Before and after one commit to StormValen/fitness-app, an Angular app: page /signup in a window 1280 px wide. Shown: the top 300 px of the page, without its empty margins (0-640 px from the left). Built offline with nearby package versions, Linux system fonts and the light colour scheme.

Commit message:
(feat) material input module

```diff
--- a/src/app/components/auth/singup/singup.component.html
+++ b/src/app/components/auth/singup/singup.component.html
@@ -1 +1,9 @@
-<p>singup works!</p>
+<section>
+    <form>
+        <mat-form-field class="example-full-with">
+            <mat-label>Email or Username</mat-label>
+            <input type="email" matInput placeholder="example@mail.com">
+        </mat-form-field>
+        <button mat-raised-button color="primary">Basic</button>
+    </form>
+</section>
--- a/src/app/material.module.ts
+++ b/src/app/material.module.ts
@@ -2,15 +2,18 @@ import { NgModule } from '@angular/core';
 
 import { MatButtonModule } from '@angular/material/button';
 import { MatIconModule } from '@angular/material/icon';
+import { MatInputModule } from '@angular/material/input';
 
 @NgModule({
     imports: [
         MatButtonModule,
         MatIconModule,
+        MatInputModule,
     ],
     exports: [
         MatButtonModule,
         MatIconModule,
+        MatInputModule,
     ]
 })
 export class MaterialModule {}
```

==

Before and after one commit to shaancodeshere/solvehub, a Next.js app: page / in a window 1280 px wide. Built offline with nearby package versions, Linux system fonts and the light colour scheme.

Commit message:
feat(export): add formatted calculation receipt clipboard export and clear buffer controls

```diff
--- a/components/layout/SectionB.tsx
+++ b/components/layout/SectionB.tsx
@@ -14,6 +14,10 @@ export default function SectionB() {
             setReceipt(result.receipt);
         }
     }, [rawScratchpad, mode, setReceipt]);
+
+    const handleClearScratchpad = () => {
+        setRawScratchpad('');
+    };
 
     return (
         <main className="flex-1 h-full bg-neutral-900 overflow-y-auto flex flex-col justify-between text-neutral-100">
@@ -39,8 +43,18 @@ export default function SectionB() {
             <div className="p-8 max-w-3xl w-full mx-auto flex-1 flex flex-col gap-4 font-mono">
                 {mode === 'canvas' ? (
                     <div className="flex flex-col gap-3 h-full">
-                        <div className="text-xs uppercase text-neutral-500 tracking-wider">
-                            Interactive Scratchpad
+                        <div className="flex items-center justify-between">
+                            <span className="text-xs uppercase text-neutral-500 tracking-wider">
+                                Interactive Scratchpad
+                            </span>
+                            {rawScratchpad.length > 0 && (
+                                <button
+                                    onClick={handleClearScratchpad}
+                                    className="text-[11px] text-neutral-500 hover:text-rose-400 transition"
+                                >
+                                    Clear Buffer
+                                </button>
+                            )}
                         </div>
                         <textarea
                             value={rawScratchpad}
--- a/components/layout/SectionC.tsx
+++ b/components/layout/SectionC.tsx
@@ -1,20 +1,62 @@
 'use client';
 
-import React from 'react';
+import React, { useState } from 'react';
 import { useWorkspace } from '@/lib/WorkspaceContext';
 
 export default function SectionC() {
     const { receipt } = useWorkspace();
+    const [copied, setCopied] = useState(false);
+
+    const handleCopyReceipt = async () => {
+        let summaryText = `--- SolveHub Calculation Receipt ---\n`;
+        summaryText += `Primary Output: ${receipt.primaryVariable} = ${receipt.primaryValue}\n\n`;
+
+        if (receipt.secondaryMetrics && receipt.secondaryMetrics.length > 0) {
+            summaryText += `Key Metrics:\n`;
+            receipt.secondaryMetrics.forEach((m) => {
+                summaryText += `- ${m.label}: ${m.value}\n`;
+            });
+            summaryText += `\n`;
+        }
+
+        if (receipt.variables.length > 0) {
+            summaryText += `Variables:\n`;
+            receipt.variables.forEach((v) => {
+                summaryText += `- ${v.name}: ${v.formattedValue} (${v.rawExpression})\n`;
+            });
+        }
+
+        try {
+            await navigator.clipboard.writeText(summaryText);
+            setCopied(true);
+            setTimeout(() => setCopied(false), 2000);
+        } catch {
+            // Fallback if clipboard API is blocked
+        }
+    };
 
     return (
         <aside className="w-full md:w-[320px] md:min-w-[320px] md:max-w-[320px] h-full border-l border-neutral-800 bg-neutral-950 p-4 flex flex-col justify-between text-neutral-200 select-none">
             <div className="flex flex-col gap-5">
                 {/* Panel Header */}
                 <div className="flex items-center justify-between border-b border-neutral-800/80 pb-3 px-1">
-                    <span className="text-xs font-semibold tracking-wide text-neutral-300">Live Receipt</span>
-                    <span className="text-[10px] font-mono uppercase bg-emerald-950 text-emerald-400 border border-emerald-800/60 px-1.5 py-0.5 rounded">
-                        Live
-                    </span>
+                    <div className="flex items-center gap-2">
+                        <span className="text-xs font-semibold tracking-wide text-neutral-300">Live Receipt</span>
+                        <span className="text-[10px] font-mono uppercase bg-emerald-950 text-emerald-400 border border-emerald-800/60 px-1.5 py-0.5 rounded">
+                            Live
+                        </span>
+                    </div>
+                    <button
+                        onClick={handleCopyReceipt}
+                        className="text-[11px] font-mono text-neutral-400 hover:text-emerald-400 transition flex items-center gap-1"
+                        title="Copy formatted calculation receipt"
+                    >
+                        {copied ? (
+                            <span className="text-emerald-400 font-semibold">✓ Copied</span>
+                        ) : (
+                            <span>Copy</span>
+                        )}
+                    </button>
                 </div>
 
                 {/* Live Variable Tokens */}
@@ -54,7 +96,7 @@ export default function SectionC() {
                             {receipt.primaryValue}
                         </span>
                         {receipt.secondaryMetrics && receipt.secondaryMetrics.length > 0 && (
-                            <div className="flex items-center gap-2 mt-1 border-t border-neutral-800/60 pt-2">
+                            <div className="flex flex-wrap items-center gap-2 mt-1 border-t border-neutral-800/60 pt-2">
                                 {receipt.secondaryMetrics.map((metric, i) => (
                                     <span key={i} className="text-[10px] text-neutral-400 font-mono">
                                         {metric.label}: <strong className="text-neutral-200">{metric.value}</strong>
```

◆ What is expected ◆
What lines in the entries above include the string "flex"? Return each one.

◆ Final answer ◆
         <main className="flex-1 h-full bg-neutral-900 overflow-y-auto flex flex-col justify-between text-neutral-100">
             <div className="p-8 max-w-3xl w-full mx-auto flex-1 flex flex-col gap-4 font-mono">
                     <div className="flex flex-col gap-3 h-full">
+                        <div className="flex items-center justify-between">
         <aside className="w-full md:w-[320px] md:min-w-[320px] md:max-w-[320px] h-full border-l border-neutral-800 bg-neutral-950 p-4 flex flex-col justify-between text-neutral-200 select-none">
             <div className="flex flex-col gap-5">
                 <div className="flex items-center justify-between border-b border-neutral-800/80 pb-3 px-1">
+                    <div className="flex items-center gap-2">
+                        className="text-[11px] font-mono text-neutral-400 hover:text-emerald-400 transition flex items-center gap-1"
-                            <div className="flex items-center gap-2 mt-1 border-t border-neutral-800/60 pt-2">
+                            <div className="flex flex-wrap items-center gap-2 mt-1 border-t border-neutral-800/60 pt-2">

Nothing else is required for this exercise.